The State maintains that since the defendant failed to raise the issue of self-defense in the trial court, it may not be raised for the first time on appeal. However, the issue of self-defense does not necessarily have to be raised by the defendant. “ ‘Affirmative defense’ means that unless the State’s evidence raises the issue involving the álleged defense, the defendant, to raise the issue, must present some evidence thereon.” (Ill. Rev. Stat. 1975, ch. 38, par. 3—2(a).) Thus, when the State introduced *558defendant’s statement that he shot the decedent to save and protect the others, it was sufficient to raise the issue of self-defense or defense of others. Other evidence introduced by the State supports such a defense. For example, the State’s evidence shows that Carl Worley was very angry and that he had threatened to kill the baby he was holding. In addition, there was testimony by investigating officers that an open pocketknife was found in Worley’s right hand when they arrived on the scene. After introducing the evidence the State did not in any way rebut it.
Once an affirmative defense is interposed by the introduction of some evidence by either the State or the defense, the burden of proving guilt beyond a reasonable doubt as to that issue, as well as all other necessary elements of the offense, is placed on the State. (People v. Warren, 33 Ill. 2d 168, 210 N.E.2d 507.) It is sufficient to acquit the defendant if his evidence on self-defense, together with all other evidence in the case, creates a reasonable doubt of guilt. (People v. Williams, 56 Ill. App. 2d 159, 205 N.E.2d 749.) Having introduced no evidence to rebut the defense of self-defense or defense of others, the State did not meet its burden of proof and the conviction must be reversed.
“The finding of the trial judge as to the credibility of the witnesses is entitled to great weight. However, we cannot, in every case, accept the trial judge’s finding as conclusive, for the rule is that it is the duty of this court to examine the evidence in a criminal case and if it is so unsatisfactory and unreasonable as to raise a serious doubt of defendant’s guilt, the conviction must be reversed. (People v. Williams, 414 Ill. 414; People v. Buchholz, 363 Ill. 270.) The burden is always upon the State to prove the defendant guilty beyond a reasonable doubt and a judgment of conviction can be sustained only on credible evidence which removes all reasonable doubt of defendant’s guilt.
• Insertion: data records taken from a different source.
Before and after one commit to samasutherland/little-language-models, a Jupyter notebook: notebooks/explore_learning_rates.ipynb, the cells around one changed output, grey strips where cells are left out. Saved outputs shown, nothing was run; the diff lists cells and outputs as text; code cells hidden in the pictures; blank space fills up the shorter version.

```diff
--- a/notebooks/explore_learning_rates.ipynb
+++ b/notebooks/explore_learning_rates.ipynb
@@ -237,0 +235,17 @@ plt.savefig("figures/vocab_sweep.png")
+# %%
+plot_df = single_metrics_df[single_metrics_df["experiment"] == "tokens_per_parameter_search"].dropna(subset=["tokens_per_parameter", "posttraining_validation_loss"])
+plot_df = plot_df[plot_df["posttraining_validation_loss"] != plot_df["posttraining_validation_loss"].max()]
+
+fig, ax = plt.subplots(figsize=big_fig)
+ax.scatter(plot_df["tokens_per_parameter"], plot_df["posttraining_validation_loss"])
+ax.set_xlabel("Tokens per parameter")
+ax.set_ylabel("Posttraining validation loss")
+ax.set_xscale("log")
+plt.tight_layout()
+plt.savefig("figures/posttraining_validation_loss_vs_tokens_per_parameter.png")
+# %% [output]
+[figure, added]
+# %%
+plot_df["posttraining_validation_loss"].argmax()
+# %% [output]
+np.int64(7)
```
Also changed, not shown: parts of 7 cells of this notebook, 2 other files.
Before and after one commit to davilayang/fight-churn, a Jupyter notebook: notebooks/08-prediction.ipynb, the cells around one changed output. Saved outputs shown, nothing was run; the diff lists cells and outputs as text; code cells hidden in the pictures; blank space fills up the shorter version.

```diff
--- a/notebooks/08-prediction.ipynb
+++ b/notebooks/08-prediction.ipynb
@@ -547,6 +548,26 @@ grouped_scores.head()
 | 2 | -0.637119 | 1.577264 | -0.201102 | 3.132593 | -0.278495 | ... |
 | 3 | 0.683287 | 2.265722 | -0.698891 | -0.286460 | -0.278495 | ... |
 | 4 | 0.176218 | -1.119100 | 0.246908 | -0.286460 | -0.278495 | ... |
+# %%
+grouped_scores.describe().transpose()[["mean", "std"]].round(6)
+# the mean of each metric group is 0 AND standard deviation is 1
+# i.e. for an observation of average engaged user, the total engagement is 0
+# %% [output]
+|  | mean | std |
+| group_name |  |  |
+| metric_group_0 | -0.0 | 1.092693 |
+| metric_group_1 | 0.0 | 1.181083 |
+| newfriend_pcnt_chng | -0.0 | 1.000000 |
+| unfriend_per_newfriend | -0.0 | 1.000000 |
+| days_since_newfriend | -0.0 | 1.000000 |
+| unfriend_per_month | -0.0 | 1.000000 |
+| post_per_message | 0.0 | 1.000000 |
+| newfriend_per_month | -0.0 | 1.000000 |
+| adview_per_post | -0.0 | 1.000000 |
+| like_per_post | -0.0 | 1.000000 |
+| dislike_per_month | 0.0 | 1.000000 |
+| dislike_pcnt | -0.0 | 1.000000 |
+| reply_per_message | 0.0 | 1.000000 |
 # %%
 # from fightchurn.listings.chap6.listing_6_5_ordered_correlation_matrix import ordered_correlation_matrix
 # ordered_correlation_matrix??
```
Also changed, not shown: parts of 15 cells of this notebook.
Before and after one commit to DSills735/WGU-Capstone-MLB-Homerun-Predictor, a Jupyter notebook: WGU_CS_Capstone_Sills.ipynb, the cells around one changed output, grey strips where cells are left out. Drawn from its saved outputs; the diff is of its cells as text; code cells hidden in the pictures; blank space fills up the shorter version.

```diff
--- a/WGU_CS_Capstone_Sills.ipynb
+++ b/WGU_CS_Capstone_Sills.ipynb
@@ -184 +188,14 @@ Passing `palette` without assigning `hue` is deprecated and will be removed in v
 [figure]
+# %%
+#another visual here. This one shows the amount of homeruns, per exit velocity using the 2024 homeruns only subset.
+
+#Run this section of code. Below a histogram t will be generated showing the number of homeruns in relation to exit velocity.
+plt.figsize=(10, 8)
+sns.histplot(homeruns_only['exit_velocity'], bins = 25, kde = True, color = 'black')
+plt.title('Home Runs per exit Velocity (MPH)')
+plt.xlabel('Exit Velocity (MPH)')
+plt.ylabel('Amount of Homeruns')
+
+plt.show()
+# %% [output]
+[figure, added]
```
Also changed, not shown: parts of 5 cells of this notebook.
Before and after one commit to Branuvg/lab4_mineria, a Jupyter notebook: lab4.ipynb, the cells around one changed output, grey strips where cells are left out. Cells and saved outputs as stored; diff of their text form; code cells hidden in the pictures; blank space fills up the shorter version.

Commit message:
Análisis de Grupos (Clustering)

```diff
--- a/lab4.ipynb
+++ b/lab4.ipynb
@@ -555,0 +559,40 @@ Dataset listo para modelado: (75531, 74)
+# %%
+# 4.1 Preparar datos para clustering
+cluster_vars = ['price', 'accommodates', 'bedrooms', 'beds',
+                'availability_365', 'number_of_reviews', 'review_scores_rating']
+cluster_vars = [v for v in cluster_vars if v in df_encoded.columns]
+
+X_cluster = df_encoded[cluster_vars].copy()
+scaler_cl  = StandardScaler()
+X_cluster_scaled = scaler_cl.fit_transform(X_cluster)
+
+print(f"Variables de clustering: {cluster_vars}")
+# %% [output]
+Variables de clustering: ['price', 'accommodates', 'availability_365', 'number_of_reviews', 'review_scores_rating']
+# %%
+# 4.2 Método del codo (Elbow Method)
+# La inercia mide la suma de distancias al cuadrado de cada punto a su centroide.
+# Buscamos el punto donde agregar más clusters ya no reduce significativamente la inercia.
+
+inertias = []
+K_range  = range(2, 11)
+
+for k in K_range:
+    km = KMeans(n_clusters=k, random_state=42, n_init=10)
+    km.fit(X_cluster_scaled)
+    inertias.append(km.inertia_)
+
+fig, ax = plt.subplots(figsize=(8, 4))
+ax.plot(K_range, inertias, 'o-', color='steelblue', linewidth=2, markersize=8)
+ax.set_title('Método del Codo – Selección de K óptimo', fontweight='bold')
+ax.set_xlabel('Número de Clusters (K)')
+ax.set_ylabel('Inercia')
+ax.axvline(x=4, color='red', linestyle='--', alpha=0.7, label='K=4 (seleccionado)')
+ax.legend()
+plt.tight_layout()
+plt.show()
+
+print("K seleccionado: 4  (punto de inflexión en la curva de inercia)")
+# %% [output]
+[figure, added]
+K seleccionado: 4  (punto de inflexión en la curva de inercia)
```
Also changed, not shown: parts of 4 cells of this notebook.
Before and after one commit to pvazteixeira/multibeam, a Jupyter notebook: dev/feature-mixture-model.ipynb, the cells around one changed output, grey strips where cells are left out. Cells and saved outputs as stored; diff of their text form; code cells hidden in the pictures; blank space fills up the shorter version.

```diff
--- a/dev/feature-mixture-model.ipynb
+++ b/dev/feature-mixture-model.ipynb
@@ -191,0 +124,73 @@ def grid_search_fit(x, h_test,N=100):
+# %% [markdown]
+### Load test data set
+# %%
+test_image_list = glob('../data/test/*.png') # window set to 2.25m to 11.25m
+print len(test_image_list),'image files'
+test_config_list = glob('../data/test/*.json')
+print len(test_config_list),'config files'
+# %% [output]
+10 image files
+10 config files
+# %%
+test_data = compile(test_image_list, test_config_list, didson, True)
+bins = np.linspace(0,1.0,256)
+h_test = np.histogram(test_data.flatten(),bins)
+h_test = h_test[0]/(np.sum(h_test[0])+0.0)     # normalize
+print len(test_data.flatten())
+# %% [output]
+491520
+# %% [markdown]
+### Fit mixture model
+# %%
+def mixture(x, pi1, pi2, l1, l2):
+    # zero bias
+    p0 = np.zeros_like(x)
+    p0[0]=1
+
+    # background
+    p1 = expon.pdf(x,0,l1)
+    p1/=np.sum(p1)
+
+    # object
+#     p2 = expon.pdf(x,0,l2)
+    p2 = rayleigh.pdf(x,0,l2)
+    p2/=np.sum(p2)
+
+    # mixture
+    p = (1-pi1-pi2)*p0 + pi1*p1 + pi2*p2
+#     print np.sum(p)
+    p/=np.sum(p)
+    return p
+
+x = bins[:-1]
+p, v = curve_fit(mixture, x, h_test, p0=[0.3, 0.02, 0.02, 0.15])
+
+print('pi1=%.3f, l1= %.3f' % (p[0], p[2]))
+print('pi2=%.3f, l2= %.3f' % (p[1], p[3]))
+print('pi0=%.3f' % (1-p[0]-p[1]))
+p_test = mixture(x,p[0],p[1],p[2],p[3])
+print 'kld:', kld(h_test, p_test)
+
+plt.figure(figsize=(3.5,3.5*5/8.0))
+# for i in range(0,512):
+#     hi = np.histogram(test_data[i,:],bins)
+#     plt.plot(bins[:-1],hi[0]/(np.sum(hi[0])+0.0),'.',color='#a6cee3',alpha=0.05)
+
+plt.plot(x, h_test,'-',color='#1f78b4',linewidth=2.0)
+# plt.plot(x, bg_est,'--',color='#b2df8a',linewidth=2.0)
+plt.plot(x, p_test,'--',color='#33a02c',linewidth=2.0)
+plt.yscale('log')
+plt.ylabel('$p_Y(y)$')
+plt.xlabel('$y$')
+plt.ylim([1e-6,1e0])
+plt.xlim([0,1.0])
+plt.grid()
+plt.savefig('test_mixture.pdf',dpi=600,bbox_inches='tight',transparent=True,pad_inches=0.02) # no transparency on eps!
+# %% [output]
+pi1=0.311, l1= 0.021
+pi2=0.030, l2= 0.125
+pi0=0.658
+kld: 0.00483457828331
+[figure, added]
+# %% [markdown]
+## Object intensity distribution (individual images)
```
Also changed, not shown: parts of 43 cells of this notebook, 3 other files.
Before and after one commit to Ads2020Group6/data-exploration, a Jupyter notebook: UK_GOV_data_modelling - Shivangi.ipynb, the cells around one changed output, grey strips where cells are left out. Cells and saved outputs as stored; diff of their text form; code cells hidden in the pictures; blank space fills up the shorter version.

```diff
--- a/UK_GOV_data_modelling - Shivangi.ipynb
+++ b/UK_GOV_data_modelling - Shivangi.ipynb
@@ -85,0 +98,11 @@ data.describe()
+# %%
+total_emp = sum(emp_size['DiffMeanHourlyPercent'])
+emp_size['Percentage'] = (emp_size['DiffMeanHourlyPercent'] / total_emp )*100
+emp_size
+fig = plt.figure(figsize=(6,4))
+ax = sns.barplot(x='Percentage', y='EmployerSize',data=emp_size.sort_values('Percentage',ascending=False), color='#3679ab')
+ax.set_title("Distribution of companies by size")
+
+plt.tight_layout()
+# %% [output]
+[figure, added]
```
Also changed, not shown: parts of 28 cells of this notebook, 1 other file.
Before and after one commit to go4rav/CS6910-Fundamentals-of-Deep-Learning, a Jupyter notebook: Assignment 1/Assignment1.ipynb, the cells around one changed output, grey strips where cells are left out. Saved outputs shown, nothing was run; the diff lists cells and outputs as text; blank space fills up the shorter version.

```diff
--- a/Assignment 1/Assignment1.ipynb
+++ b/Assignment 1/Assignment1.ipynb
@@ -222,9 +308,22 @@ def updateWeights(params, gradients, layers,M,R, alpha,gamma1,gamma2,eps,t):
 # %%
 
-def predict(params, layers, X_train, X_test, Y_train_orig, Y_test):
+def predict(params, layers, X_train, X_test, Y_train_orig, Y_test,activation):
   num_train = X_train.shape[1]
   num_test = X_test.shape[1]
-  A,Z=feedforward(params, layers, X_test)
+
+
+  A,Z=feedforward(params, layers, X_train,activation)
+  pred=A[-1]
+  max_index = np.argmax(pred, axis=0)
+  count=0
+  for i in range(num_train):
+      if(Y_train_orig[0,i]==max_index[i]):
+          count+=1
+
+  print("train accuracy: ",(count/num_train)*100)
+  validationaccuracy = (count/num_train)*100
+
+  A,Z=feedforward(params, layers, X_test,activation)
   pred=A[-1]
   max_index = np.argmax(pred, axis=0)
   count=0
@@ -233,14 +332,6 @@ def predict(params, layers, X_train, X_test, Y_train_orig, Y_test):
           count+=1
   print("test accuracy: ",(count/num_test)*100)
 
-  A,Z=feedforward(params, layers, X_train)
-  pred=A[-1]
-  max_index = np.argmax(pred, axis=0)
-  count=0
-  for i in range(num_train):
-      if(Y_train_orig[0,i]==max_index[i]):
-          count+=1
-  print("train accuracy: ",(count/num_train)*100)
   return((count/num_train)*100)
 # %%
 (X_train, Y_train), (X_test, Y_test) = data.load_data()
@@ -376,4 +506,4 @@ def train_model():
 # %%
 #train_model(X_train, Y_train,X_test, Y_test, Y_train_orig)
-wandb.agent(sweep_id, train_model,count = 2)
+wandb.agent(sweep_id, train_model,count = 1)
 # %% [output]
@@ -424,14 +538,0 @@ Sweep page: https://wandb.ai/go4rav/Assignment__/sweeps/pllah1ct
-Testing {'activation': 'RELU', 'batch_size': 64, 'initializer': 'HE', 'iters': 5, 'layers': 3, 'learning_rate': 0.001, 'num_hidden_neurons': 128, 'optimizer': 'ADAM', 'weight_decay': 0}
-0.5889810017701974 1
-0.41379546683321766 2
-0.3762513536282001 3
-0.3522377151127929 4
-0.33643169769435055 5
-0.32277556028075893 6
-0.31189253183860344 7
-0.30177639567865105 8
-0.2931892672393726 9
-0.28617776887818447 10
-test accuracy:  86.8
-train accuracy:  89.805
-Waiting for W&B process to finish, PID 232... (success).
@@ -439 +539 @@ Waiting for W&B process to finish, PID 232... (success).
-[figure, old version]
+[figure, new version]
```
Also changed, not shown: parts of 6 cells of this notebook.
Where the State’s evidence is improbable, unconvincing and contrary to human experience, we have not hesitated to reverse the judgments of conviction.” (22 Ill. 2d 260, 264-65.)
Where the evidence adduced at trial shows the killing of an approaching individual who brandishes a knife and threatens to kill a baby he holds in his arms, we think a serious doubt is raised as to the killer’s criminal liability. Aside from the evidence relating to self-defense or to the defense of others, there was also sufficient evidence to support a theory of accidental homicide. Defendant testified that the gun went off at the instant he caught it, the discharge caused only by his act of catching the gun. The decedent’s son also testified that the gun went off *559immediately upon defendant’s catching it and that he did not see the trigger pulled. This evidence raises a grave doubt as to whether the defendant did anything more to cause the gun to discharge other than to catch it. When questioned as to the plausibility of this theory, the sheriff who investigated the killing answered that the gun had not been tested to determine this possibility.
In view of all the evidence there remains a substantial doubt as to whether the defendant shot the decedent without legal justification or that the shooting was an intentional act.
Accordingly, the judgment of the circuit court of Pope County finding the defendant guilty of voluntary manslaughter is reversed.
CARTER, P. J., and JONES, J., concur.